What the task asks: In the entries that follow, find every line containing "preview" and copy it.

Difference listings:
_ _ _ _
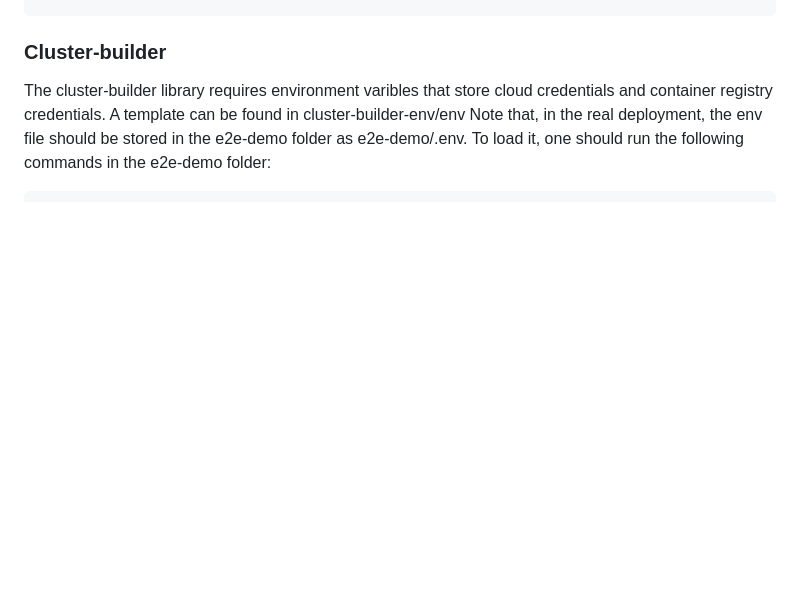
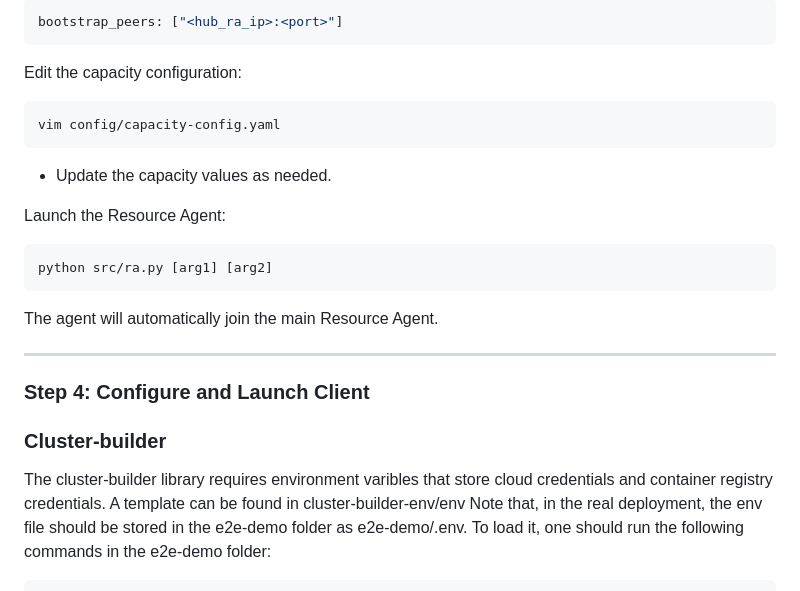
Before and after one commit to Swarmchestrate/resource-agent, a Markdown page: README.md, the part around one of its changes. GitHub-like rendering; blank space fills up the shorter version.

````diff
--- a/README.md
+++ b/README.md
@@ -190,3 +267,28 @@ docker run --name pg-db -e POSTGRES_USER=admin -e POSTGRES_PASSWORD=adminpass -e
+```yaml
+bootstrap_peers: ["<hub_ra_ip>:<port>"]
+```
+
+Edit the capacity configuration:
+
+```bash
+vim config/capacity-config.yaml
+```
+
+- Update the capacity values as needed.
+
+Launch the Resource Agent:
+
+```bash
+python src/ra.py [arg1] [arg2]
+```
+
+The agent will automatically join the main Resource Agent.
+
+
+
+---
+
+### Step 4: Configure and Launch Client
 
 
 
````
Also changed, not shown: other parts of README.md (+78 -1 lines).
_ _ _ _
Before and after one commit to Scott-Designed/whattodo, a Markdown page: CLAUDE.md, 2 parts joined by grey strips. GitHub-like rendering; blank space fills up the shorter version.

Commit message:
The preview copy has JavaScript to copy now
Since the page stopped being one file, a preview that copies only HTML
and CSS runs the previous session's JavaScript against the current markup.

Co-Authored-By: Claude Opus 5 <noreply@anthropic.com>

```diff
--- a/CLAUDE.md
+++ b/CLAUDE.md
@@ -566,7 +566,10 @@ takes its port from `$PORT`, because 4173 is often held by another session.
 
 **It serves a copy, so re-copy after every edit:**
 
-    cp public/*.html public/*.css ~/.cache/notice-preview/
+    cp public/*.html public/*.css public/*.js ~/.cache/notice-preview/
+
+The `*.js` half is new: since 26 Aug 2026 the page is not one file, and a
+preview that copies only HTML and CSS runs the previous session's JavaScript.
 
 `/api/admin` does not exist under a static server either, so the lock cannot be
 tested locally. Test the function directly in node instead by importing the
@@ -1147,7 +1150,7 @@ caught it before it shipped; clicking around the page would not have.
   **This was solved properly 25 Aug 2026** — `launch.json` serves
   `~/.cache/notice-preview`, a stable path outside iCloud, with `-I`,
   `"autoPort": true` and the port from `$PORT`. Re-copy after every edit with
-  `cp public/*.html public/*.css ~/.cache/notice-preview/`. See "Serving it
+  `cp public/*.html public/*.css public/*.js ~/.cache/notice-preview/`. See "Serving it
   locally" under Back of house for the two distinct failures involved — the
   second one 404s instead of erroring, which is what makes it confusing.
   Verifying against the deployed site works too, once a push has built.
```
_ _ _ _
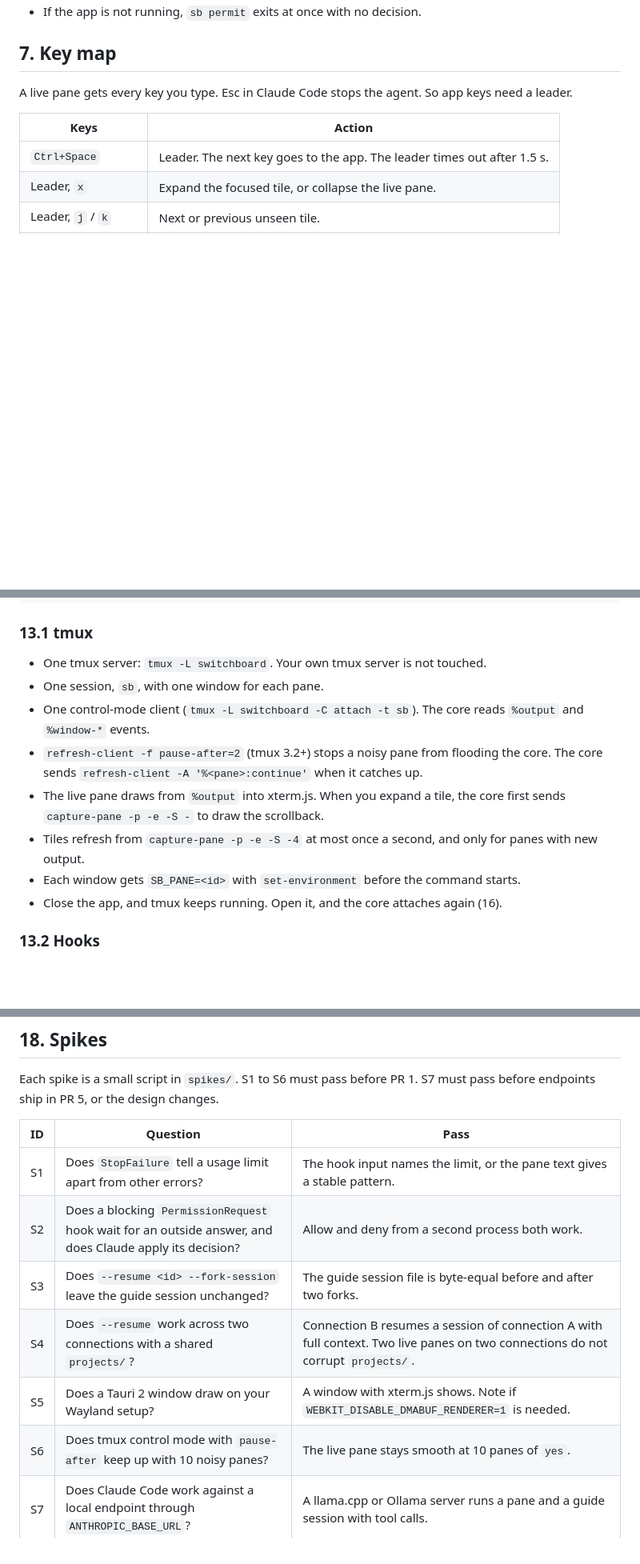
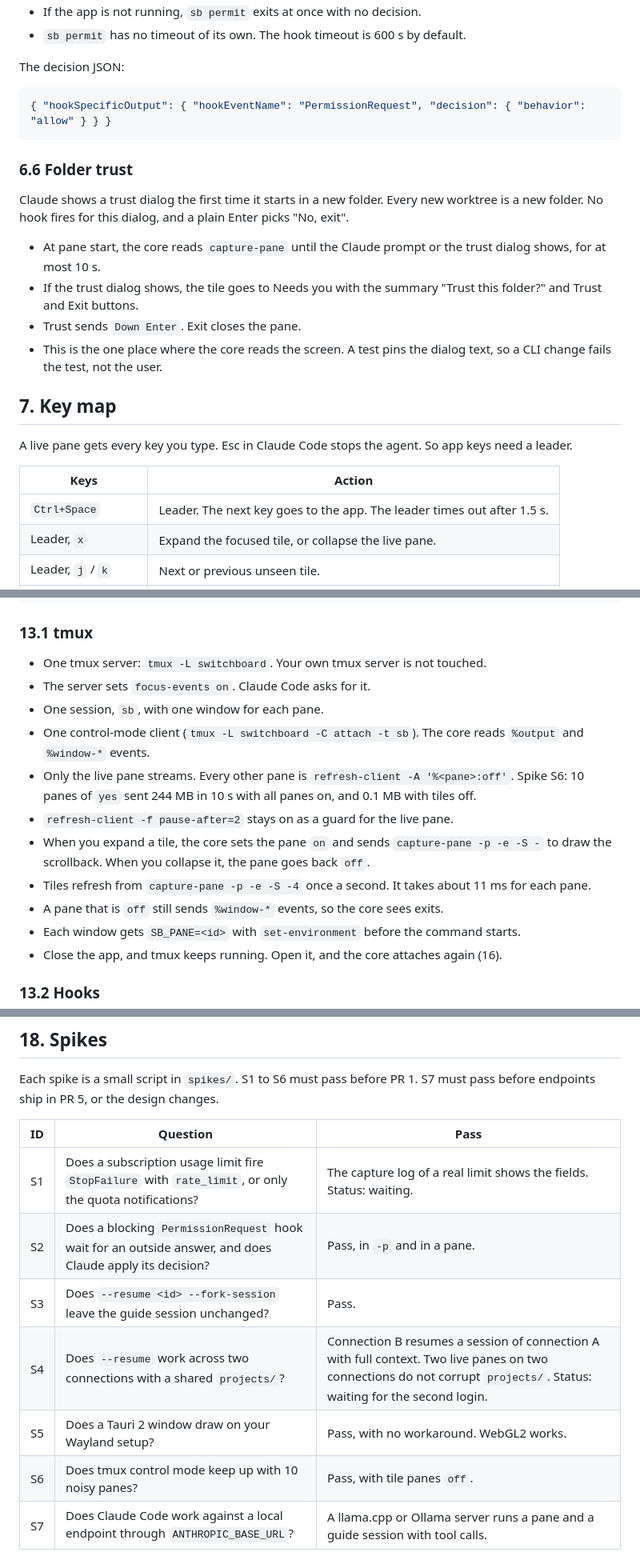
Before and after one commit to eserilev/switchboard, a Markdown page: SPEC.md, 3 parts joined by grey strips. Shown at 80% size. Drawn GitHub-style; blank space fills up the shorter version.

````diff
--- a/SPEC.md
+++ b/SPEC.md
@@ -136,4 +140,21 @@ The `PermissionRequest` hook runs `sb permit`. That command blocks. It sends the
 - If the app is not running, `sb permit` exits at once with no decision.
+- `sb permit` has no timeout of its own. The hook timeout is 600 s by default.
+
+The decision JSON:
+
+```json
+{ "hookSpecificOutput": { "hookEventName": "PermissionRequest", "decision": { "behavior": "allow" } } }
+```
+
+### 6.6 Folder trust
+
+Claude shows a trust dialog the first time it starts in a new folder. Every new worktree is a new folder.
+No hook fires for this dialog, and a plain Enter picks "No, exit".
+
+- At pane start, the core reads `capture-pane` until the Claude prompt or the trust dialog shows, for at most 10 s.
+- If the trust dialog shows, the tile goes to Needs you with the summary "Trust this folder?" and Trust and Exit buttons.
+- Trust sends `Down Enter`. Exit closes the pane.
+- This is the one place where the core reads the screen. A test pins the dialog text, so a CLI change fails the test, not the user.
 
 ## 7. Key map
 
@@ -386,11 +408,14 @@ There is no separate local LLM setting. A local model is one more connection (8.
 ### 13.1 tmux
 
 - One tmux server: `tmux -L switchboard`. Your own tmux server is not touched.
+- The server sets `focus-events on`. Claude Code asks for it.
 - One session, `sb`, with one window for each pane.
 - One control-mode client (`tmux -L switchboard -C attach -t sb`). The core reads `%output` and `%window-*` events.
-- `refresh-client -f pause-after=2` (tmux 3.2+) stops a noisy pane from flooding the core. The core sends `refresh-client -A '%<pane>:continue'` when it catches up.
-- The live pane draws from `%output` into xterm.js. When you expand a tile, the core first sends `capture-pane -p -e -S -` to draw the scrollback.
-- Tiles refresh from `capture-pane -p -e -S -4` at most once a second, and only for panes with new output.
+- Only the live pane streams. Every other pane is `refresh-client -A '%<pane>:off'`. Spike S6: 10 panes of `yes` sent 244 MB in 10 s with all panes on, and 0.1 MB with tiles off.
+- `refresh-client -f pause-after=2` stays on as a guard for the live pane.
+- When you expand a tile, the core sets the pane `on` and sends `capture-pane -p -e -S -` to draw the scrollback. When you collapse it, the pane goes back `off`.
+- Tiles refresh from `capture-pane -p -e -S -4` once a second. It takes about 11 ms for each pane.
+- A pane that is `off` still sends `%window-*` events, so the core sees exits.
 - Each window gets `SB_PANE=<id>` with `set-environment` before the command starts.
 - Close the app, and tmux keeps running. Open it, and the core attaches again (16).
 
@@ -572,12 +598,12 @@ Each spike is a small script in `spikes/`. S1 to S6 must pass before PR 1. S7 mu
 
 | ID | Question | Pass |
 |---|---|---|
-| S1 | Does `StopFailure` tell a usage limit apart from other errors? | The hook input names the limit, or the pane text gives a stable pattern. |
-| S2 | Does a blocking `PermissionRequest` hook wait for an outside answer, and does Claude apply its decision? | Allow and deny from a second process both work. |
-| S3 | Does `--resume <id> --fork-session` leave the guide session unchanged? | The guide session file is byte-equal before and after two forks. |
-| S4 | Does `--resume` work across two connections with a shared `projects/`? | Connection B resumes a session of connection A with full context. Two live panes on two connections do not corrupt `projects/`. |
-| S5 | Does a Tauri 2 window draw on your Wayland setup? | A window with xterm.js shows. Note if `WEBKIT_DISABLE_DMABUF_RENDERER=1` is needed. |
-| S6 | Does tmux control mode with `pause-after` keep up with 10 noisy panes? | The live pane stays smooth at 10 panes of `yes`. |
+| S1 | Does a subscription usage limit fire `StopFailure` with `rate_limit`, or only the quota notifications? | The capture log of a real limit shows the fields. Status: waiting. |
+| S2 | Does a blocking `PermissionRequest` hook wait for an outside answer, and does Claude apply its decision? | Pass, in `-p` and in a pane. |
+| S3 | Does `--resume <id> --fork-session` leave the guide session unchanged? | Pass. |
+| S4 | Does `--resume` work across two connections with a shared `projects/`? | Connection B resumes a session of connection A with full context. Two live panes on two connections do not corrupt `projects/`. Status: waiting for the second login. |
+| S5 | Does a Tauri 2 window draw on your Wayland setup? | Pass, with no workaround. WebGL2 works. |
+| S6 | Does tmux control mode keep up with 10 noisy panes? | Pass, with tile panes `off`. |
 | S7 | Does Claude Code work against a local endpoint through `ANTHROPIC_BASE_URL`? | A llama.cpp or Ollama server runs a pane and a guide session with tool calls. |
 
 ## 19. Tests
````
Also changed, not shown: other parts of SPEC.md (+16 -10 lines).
_ _ _ _
Written solution:
The preview copy has JavaScript to copy now
Since the page stopped being one file, a preview that copies only HTML
-    cp public/*.html public/*.css ~/.cache/notice-preview/
+    cp public/*.html public/*.css public/*.js ~/.cache/notice-preview/
+preview that copies only HTML and CSS runs the previous session's JavaScript.
   `~/.cache/notice-preview`, a stable path outside iCloud, with `-I`,
-  `cp public/*.html public/*.css ~/.cache/notice-preview/`. See "Serving it
+  `cp public/*.html public/*.css public/*.js ~/.cache/notice-preview/`. See "Serving it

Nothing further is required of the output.